Victoria: Auditor General Russ Jones’ latest report, Catastrophic Earthquake Preparedness, states that British Columbians are at significant risk if a catastrophic earthquake were to occur today.

The audit found that Emergency Management BC (EMBC), the organization tasked with preparing government’s response to such an event, is not adequately prepared for a catastrophic earthquake. The audit also found that neither the Province nor EMBC has made preparing for one a priority.
The report noted that over the last 17 years, EMBC has not made significant progress. “Successive governments have decided to allocate scarce public resources to meet more immediate pressing demands, rather than to adequately prepare the province for a catastrophic earthquake that may or may not occur,” explains Jones. 

The report also highlights the need for EMBC to report publically on its level of preparedness so British Columbians can understand the extent of their vulnerability and make informed decisions as to their own level of readiness.
“British Columbians need to take responsibility and prepare for a catastrophic earthquake to protect themselves and their families,” says Jones. Jones identified that preparing for such an event is a shared responsibility, and urges everyone to look at their own situation and ask themselves whether they are ready.

In BC, the majority of the population resides in an earthquake hazard area. Annually, a few thousand earthquakes occur in and adjacent to BC. According to experts, an earthquake capable of causing structural damage can be expected to occur somewhere in the province about once every 10 years.

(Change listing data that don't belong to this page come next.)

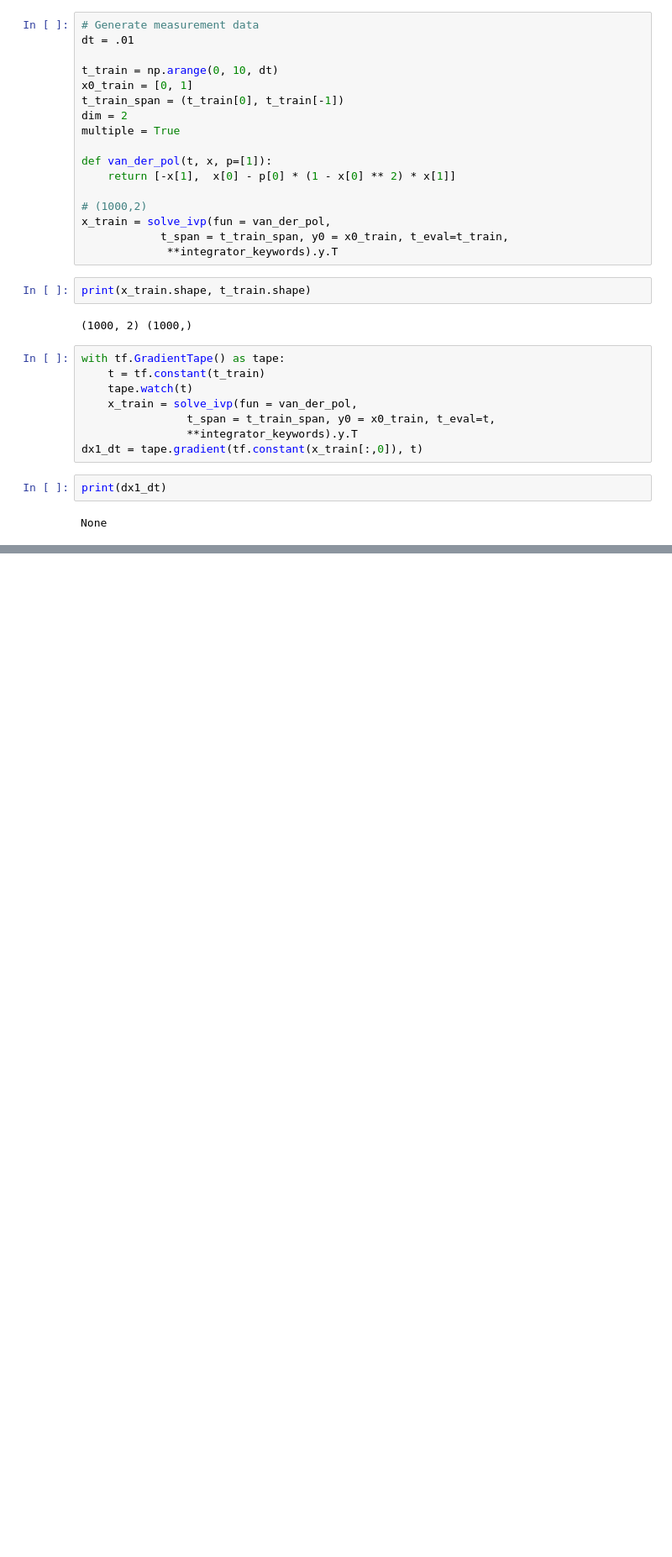
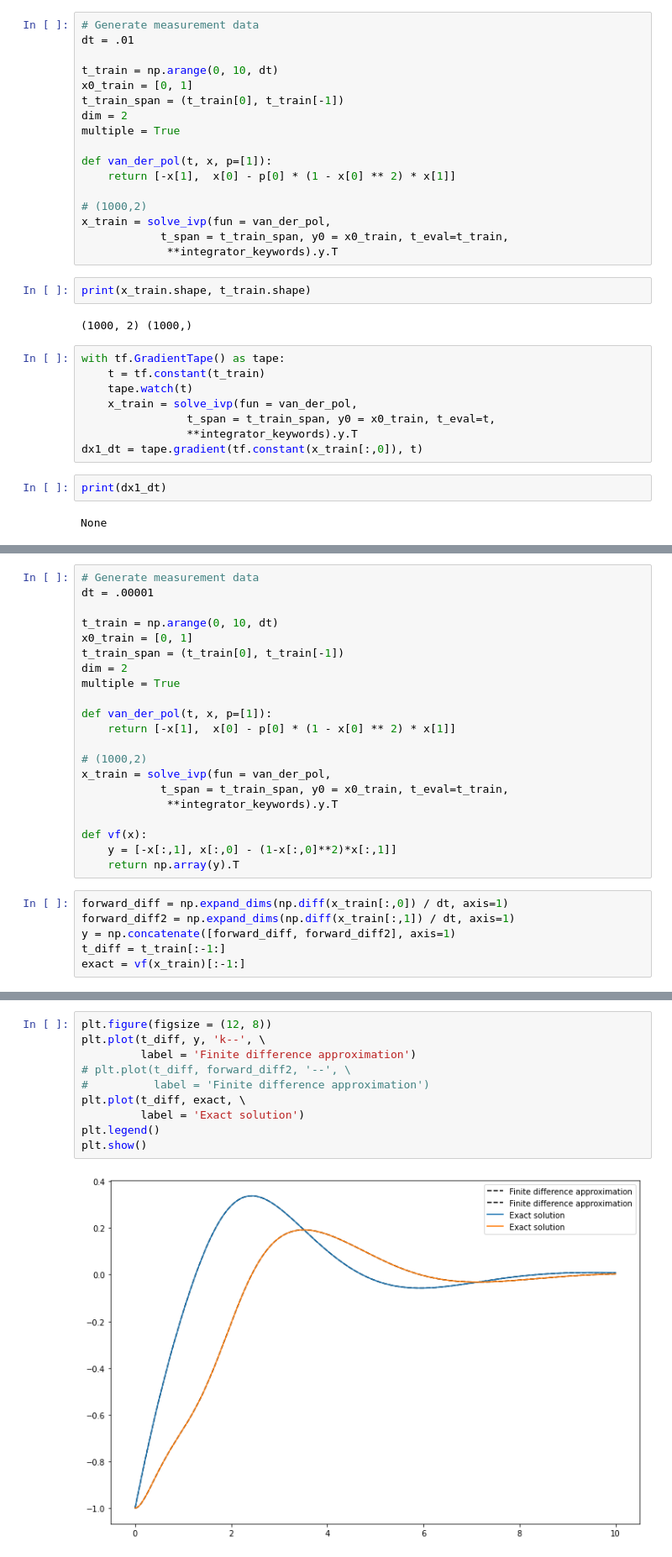
Before and after one commit to kyrxanthos/NN_dynamical_systems, a Jupyter notebook: Find_DS_3.ipynb, the cells around one changed output, grey strips where cells are left out. Shown at 84% size. Cells and saved outputs as stored; diff of their text form; blank space fills up the shorter version.

```diff
--- a/Find_DS_3.ipynb
+++ b/Find_DS_3.ipynb
@@ -408,0 +387,27 @@ array([[ 0.        ,  1.        ],
+# %%
+# Generate measurement data
+dt = .00001
+
+t_train = np.arange(0, 10, dt)
+x0_train = [0, 1]
+t_train_span = (t_train[0], t_train[-1])
+dim = 2
+multiple = True
+
+def van_der_pol(t, x, p=[1]):
+    return [-x[1],  x[0] - p[0] * (1 - x[0] ** 2) * x[1]]
+
+# (1000,2)
+x_train = solve_ivp(fun = van_der_pol,
+            t_span = t_train_span, y0 = x0_train, t_eval=t_train,
+             **integrator_keywords).y.T
+
+def vf(x):
+    y = [-x[:,1], x[:,0] - (1-x[:,0]**2)*x[:,1]]
+    return np.array(y).T
+# %%
+forward_diff = np.expand_dims(np.diff(x_train[:,0]) / dt, axis=1)
+forward_diff2 = np.expand_dims(np.diff(x_train[:,1]) / dt, axis=1)
+y = np.concatenate([forward_diff, forward_diff2], axis=1)
+t_diff = t_train[:-1:]
+exact = vf(x_train)[:-1:]
@@ -408,0 +418,12 @@ array([[ 0.        ,  1.        ],
+# %%
+plt.figure(figsize = (12, 8))
+plt.plot(t_diff, y, 'k--', \
+         label = 'Finite difference approximation')
+# plt.plot(t_diff, forward_diff2, '--', \
+#          label = 'Finite difference approximation')
+plt.plot(t_diff, exact, \
+         label = 'Exact solution')
+plt.legend()
+plt.show()
+# %% [output]
+[figure, added]
```
Also changed, not shown: parts of 13 cells of this notebook, 38 other files.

The report says that catastrophic earthquake planning has not been made a priority by government or EMBC despite the increases in BC’s population, the near doubling of BC’s property values and knowledge of the devastating impact of recent earthquakes in Chile, Japan and New Zealand.
EMBC’s current operating budget for emergency activities is approximately the same as it was in 2006. In addition, EMBC staff is busy with daily emergencies such as floods and fires so catastrophic earthquake planning is done as a side-of-desk activity.
The audit identified that EMBC’s hazard, risk and vulnerability analysis is not sufficiently detailed or up-to-date and that EMBC’s plans and procedures do not consistently reflect best practices.

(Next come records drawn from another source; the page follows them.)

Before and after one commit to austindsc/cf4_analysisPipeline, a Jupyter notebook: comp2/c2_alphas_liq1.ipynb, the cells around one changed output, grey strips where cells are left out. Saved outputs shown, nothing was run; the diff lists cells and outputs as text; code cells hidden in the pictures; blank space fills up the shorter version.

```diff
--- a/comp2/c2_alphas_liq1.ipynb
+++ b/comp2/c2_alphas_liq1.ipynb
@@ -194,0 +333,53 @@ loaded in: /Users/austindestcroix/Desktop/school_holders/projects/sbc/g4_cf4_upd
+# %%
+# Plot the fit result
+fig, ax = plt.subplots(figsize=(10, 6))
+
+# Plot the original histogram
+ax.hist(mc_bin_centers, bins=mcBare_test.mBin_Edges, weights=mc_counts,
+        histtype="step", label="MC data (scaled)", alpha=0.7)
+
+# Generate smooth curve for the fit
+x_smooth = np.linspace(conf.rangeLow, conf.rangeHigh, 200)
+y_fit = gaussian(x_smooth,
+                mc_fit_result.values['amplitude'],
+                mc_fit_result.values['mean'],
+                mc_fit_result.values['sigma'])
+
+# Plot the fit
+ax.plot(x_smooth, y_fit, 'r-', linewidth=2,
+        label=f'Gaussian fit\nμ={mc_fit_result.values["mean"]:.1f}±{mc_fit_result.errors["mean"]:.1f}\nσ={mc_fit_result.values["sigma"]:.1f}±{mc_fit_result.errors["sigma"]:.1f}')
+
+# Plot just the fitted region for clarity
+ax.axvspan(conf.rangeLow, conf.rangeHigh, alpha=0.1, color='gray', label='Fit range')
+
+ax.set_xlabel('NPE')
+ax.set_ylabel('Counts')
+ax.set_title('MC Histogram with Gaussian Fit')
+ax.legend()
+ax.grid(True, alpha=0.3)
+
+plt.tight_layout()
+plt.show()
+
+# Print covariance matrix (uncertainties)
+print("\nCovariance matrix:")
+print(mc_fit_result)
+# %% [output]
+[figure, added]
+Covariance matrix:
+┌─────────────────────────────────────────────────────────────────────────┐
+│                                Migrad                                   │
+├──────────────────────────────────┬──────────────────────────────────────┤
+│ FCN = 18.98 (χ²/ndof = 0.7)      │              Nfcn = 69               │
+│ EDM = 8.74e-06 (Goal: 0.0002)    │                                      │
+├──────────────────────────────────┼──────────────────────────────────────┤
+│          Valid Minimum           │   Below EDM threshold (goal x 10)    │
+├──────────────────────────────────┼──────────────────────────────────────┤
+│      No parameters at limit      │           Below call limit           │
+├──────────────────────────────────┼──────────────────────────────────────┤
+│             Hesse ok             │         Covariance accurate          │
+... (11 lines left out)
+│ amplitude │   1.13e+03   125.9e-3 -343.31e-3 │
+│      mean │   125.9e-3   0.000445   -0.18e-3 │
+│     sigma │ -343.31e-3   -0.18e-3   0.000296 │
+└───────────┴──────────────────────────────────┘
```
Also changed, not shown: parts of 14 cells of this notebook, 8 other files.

The report recommends government develop long-term goals for catastrophic earthquake preparedness, including the level of preparedness it expects EMBC to achieve in the next 5, 10 and 15 years. And fill the identified critical gaps and achieve government’s expected level of preparedness.
In a statement released Tuesday, Attorney General and Minister of Justice Suzanne Anton stated, “A tough report offers a great opportunity – and this one in particular will help us continue to identify what work needs to be done to best prepare B.C. communities and families for a major earthquake.”

“We have accepted all nine of the Auditor General’s recommendations; however, ensuring British Columbia is prepared for an emergency cannot be achieved in isolation. That’s why, earlier this month, we announced a consultation that will invite all our partners to work together on seismic preparedness, as well as a public education campaign to help ensure more British Columbians are prepared if the ‘big one’ hits.”
Experts say that a mega-thrust earthquake (“the big one”) could occur offshore in BC when one piece of the earth’s crust (oceanic plate) is pushing beneath another (continental plate). Stress builds and eventually the two pieces slip rapidly, generating earthquakes as large as magnitude 9. This type of quake occurs, on average, every 500 to 600 years, but the intervals between events have been as short as short as 100 to 300 years. The last major mega thrust quake occurred in 1700 and was approximately a magnitude 9. Scientists have estimated that there is about a 12% chance of a similar magnitude quake in the next 50 years.

If a “Catastrophic” earthquake is to occur off the densely populated south coast of the province and be
followed by a tsunami, damages and losses could amount to nearly $75 billion. Experts have recently estimated a 12% probability of a
catastrophic earthquake
affecting BC in the next 50 years.

Data and graphic source:
http://www.bcauditor.com/pubs/2014/report15/catastrophic-earthquake-preparedness